+++ Data extract

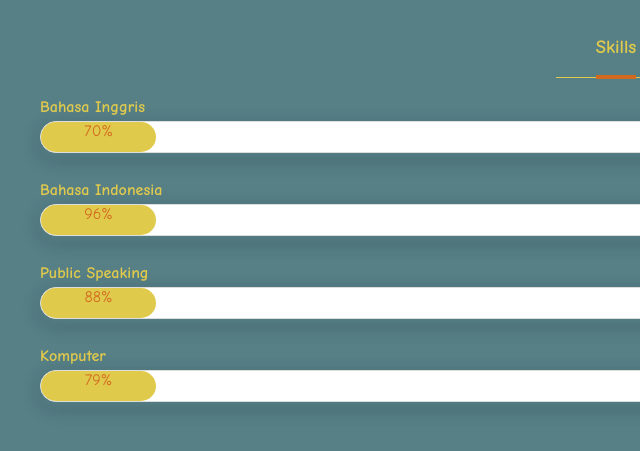
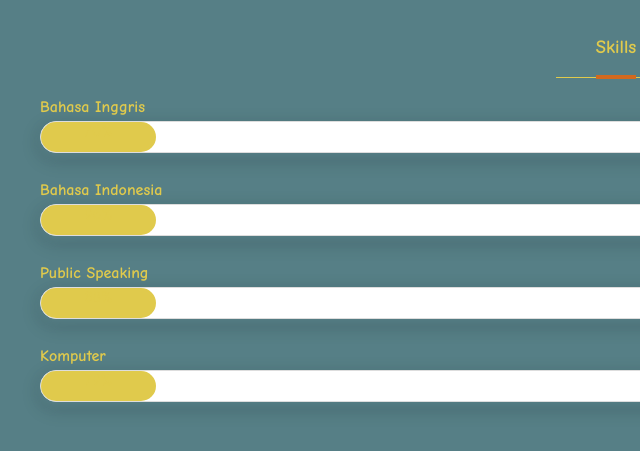
Before and after one commit to NinaNurfitria/Portfolio_NinaNur, a plain HTML site: page index.html in a window 1280 px wide. Shown: the part 1020-1471 px from the top of the page, 24-664 px from the left. Drawn offline with Linux system fonts and the light colour scheme.

Commit message:
Update style.css
update warna dan width

```diff
--- a/css/style.css
+++ b/css/style.css
@@ -202,7 +202,7 @@ section h3::after {
 height: 30px;
 background-color:#e0ca4c;
 display: inline-block;
-color: chocolate;
+color: #e0ca4c;
 text-align: center;
 width: 10%;
 transition: width 2s;
```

++++++

Assignment → A single number is asked for: how many lines in the entries above hold the string "after".

Answer box → 2